The Traditional Wedding Recessional

When the wedding ceremony is over, it’s time for the recession that marks the exit of the bride, groom and the bridal party down the aisle. However, a recession is not only a Tradition – it also ensures that everyone, including guests, can leave this part of the wedding in an orderly and not gratuitous way. During your rehearsal, practice the recession so that everyone knows when it’s time to leave. Although it is not as emotional as the procession, it is still part of the wedding ceremony and must be done correctly. Here’s what you need to know about two different traditional commands.

It is important to note that these are simply the traditional recession orders. If there is a setup that makes more sense for your wedding, feel free to do so! This is your wedding, and you should follow only those traditions that correspond to your day.

Welcome to the Christian ceremony

When the musicians begin the festive music of the recession, the bride and groom turn around, arms or hands connect, and walk up the aisle at a normal pace. The rest of the wedding party follows them, also in pairs, with the women on the men’s right arms. The florist and the ring bearer (if they stayed at the altar during the ceremony) come first (if there is only one or the other, he or she can walk alone), then the bridesmaid and the best man, then the bridesmaids and the groomsmen. Once the bridal party has left the venue, it’s time for the immediate families to leave, usually led by the parents of the bride and groom. After they are all gone, the guests leave.

Recession, at a Jewish Ceremony

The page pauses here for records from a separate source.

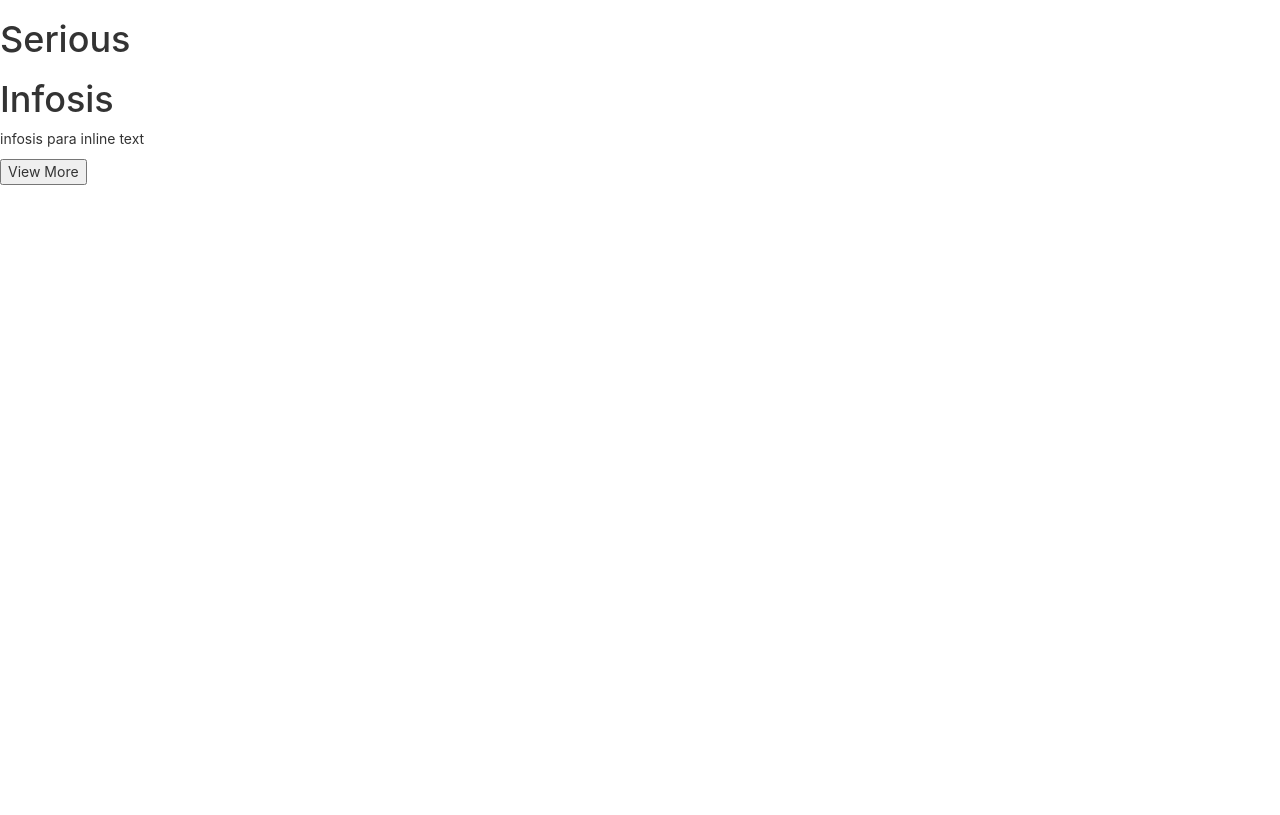
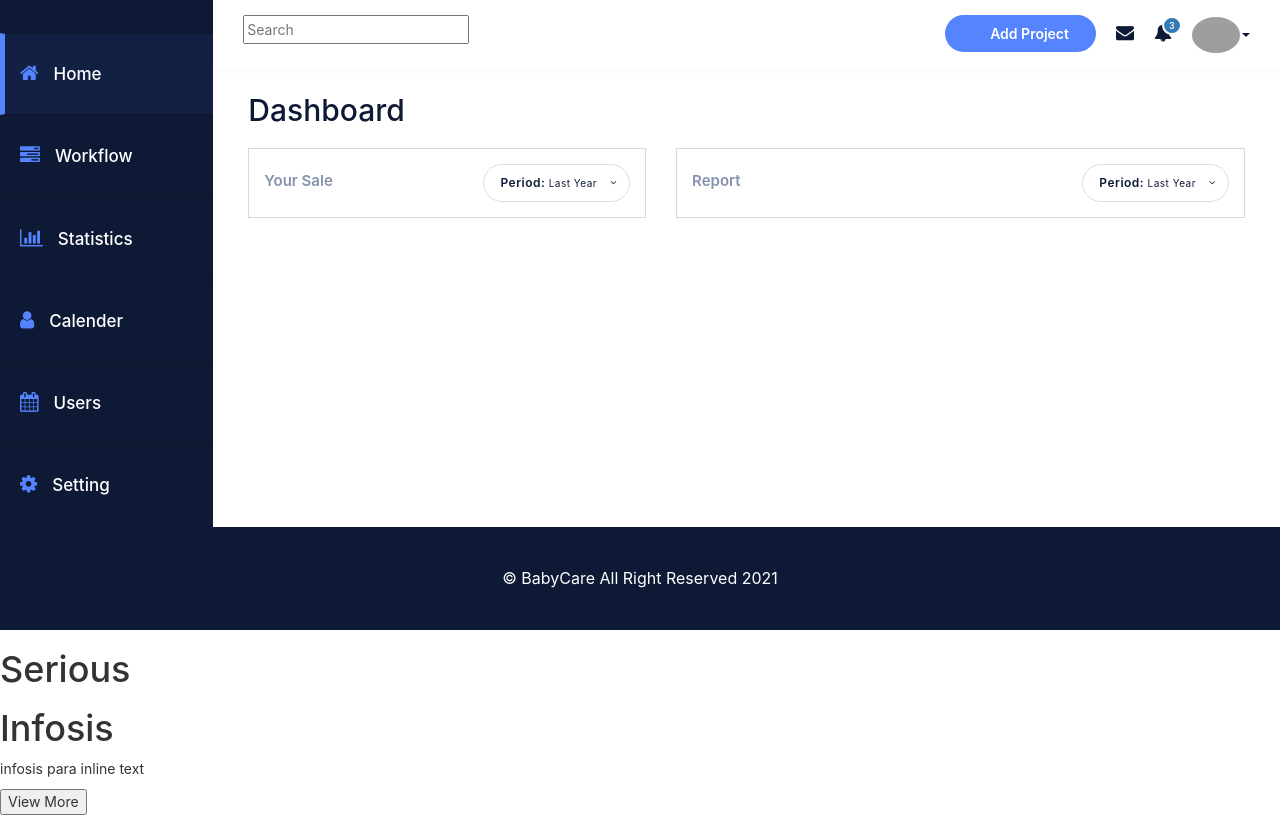
Before and after one commit to rajiv-fullstack/testing, a React (Create React App) app: page / in a window 1280 px wide. Built offline with nearby package versions, Linux system fonts and the light colour scheme; grey boxes are pictures that could not be loaded.

Commit message:
header footer

```diff
--- a/src/App.js
+++ b/src/App.js
@@ -36,6 +36,13 @@ if(favSeiries == "smartdata") {
 
 const App = () => (
   <>
+  <div class="container-fluid display-table">
+        <div class="row display-table-row">
+        <Sidebar />
+        <Content />
+    </div>
+    </div>
+    <Footer />
   <h1>Serious</h1>
    <Favs />
   </>
```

The newlyweds lead, followed by the bride’s parents, then by the groom’s parents, grandparents, the florist and ring bearer, the bridesmaid and best man, as well as the bridesmaids and groomsmen; all are arm in arm, with the women on the men’s left arms, followed by the guests. Immediately after the ceremony, the bride and groom often take 10 or 15 minutes to complete the symbolic completion of the wedding.

Leave a Reply

Your email address will not be published.